YOUR ASSIGNMENT - Every line of the listing below should be written out exactly, minus its pictures.

Start of INPUT MATERIAL

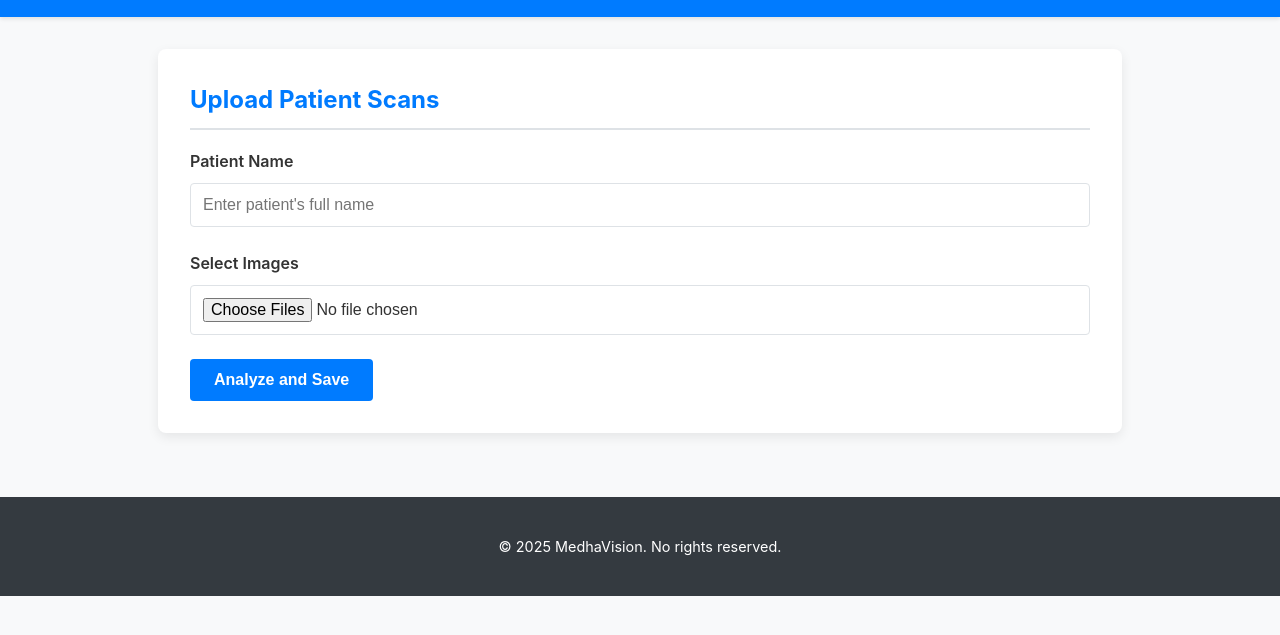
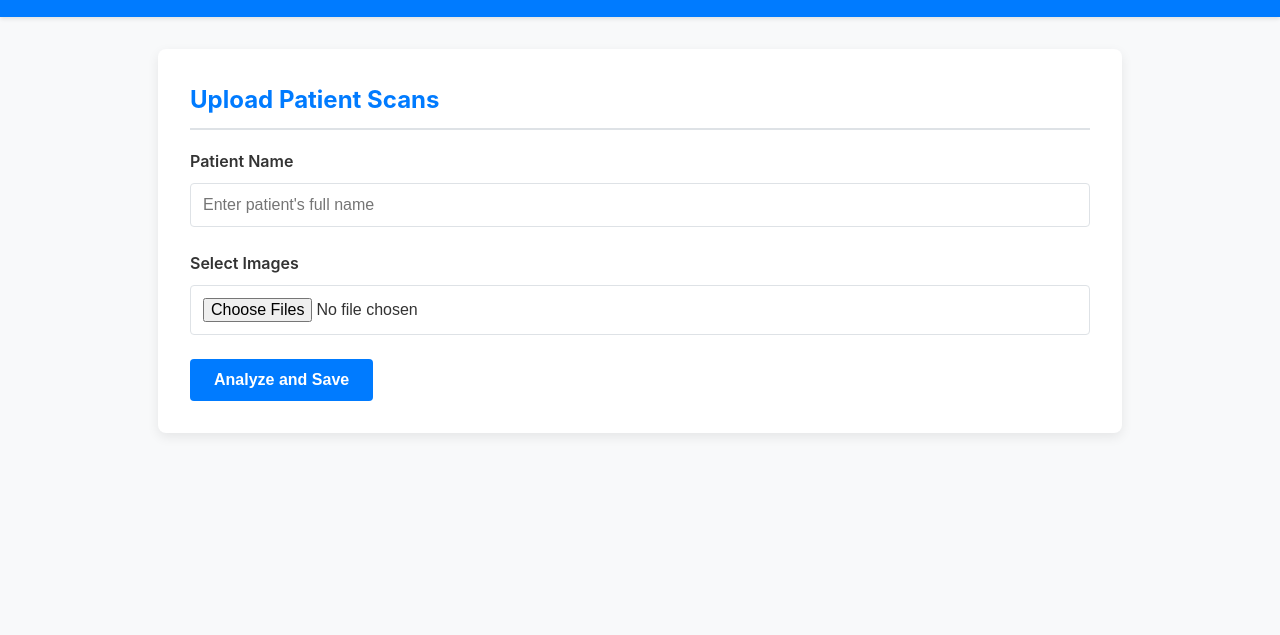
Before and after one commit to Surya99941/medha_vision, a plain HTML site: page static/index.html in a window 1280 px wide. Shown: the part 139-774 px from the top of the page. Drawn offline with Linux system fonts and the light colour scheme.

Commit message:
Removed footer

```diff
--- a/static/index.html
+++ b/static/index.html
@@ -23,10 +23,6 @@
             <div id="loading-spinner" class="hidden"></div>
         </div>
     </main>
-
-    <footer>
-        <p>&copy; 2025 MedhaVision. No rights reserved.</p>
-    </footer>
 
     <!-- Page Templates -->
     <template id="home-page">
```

End of INPUT MATERIAL

ANSWER SECTION -
Before and after one commit to Surya99941/medha_vision, a plain HTML site: page static/index.html in a window 1280 px wide. Shown: the part 139-774 px from the top of the page. Drawn offline with Linux system fonts and the light colour scheme.

Commit message:
Removed footer

```diff
--- a/static/index.html
+++ b/static/index.html
@@ -23,10 +23,6 @@
             <div id="loading-spinner" class="hidden"></div>
         </div>
     </main>
-
-    <footer>
-        <p>&copy; 2025 MedhaVision. No rights reserved.</p>
-    </footer>
 
     <!-- Page Templates -->
     <template id="home-page">
```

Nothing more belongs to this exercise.